It’s probably a good idea when you market a book for teens that the cover image not feature things that teens can’t do — so, having someone drinking on the cover isn’t usually a good idea. Neither is smoking.
When I first saw the cover for Michelle Cooper’s The FitzOsbornes in Exile, I knew something funny was going on. You can see the puff of smoke, but if you look closely, the male’s clearly had something photoshopped out of his fingers. Why the cloud of smoke remains, I’m not sure. It looks sort of silly to be there, since it’s obvious why it’s there, even if the cigarette is not.
I’ve read this book, and I’m not sure I care for the cover. The girl on it looks way older than teen age, and this book is set in the late 1930s. Although the feeling sort of fits that era, the cover models look too old. I like the feel of the black and white with a pop of red, and I think that the title and author’s name are well placed. The other thing I like about this cover is that there is no blurb on it; I’m not a fan of them on the front covers of books, and so not seeing one is kind of a welcomed sight.
Then I saw its double:
There’s the cigarette! There’s also another guy in this cover, as well as the statue, since the image used for Cooper’s book is zoomed in tightly. What’s strange to me in this use of the image is that everything is still in black and white (with the pop of red) but the guy kneeling is not. He’s still got his natural peach toned skin. It feels sort of strange. I’m also not feeling the strange font use for the title — why are consequences and heart bigger than of and the, as well as italicized? — but I get why it couldn’t be placed higher on the image, since the statue is in the way. I’m not a fan of the blurb on the top. It feels as though the title, author’s name, and the blurb are competing with the image on the front, rather than working with it.
Cunningham’s cover isn’t for a new book, either: this is a paperback rerelease of a title published in 2000. It’s marketed for the adult reading audience.

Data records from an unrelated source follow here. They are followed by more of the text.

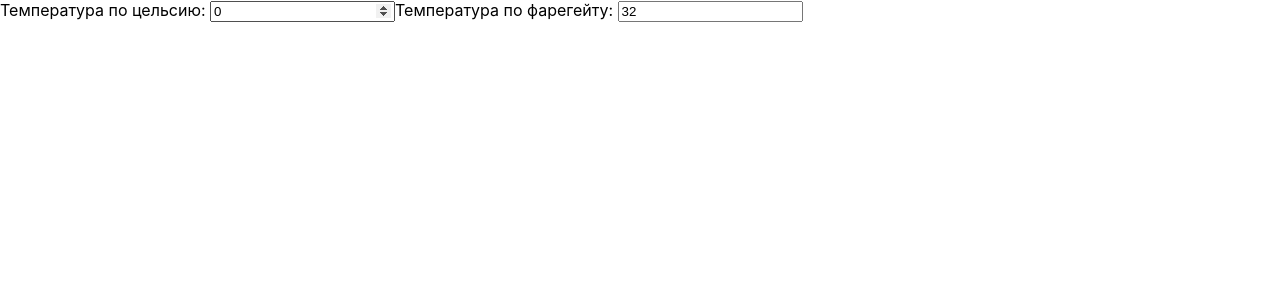
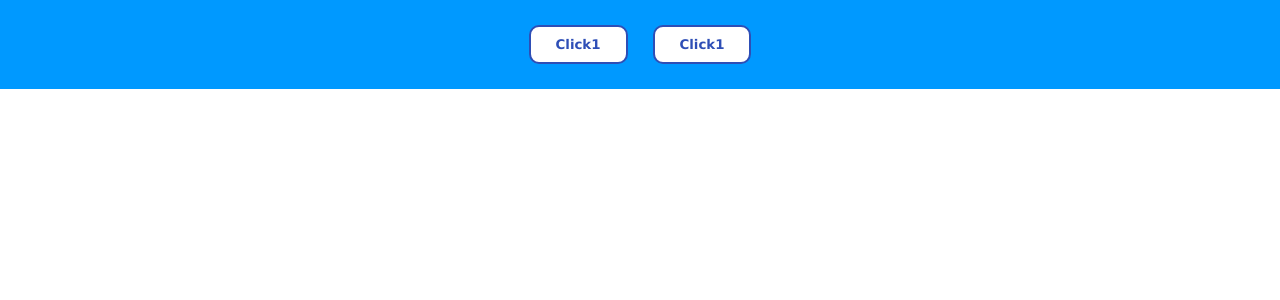
Before and after one commit to nemnogokartavyy/Basic-React-Tutorial, a React (Create React App) app: page / in a window 1280 px wide. Shown: the top 300 px of the page. Built offline with nearby package versions, Linux system fonts and the light colour scheme.

Commit message:
React Prime 98/112 chapter 1 task 102 gtask

```diff
--- a/src/App.js
+++ b/src/App.js
@@ -1,24 +1,21 @@
-// ⊗jsrtPmCoTOS
+// ⊗jsrtPmSyGlC
 
 //1
 import React, { useState } from 'react';
+import './styles.css';
 
 const App = () => {
 
-    const [temp, setTemp] = useState(0);
+    return (
 
-    return (
-        <div>
-            <label>
-                Температура по цельсию: <input type='number'
-                    value={temp} onChange={(event) => setTemp(event.target.value)} />
-            </label>
-            <label>
-                Температура по фарегейту: <input type='number'
-                    value={((temp * 9 / 5) + 32)} onChange={(event) => setTemp((event.target.value - 32) * 5 / 9)} />
-            </label>
-        </div>
-    )
+        <>
+            <div className='block'>
+                <button className='btn1'>Click1</button>
+                <button className='btn2'>Click1</button>
+            </div>
+        </>
+
+    );
 
 };
 
--- /dev/null
+++ b/src/styles.css
@@ -0,0 +1,30 @@
+.block {
+    display: flex;
+    justify-content: center;
+    padding: 25px;
+    align-items: center;
+    background-color: #0099ff;
+}
+
+.btn1 {
+    margin-right: 25px;
+    background-color: #ffffff;
+    border: 2px solid #2e4eb6;
+    padding: 10px 25px;
+    border-radius: 10px;
+    font-family: Verdana, Geneva, Tahoma, sans-serif;
+    font-weight: bold;
+    color: #2e4eb6;
+    cursor: pointer;
+}
+
+.btn2 {
+    background-color: #ffffff;
+    border: 2px solid #2e4eb6;
+    padding: 10px 25px;
+    border-radius: 10px;
+    font-family: Verdana, Geneva, Tahoma, sans-serif;
+    font-weight: bold;
+    color: #2e4eb6;
+    cursor: pointer;
+}
```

I think that, despite the strange photoshop effort and the fact it doesn’t really “fit” the story, Cooper’s cover does the image more justice.

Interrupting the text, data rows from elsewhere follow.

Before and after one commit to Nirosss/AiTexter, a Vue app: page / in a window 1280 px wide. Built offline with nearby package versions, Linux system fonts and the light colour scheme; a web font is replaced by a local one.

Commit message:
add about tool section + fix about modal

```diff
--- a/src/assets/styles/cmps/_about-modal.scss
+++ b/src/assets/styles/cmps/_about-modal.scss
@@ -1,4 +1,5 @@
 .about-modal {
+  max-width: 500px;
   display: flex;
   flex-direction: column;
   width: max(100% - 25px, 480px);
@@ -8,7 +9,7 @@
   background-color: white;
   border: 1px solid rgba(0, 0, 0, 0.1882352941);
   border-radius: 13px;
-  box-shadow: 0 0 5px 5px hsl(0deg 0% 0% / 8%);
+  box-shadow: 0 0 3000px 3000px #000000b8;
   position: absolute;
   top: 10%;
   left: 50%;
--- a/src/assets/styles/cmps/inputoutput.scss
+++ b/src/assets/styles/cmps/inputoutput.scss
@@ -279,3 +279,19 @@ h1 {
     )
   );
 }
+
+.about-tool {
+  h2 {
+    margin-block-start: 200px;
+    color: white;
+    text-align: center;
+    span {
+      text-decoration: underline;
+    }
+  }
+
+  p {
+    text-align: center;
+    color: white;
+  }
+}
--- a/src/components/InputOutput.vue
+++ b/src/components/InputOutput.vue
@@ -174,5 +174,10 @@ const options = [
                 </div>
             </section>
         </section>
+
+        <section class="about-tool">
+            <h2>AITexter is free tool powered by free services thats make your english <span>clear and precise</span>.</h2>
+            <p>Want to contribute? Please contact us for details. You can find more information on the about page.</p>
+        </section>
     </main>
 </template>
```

What do you think? Have you read either one and have a thought of whether it fits?
Kelly Jensen is a former librarian turned editor for Book Riot. She's the author of IT HAPPENS: A Guide to Contemporary Realistic Fiction for the YA Reader and the forthcoming Feminism For The Real World (Algonquin Young Readers, Spring 2017).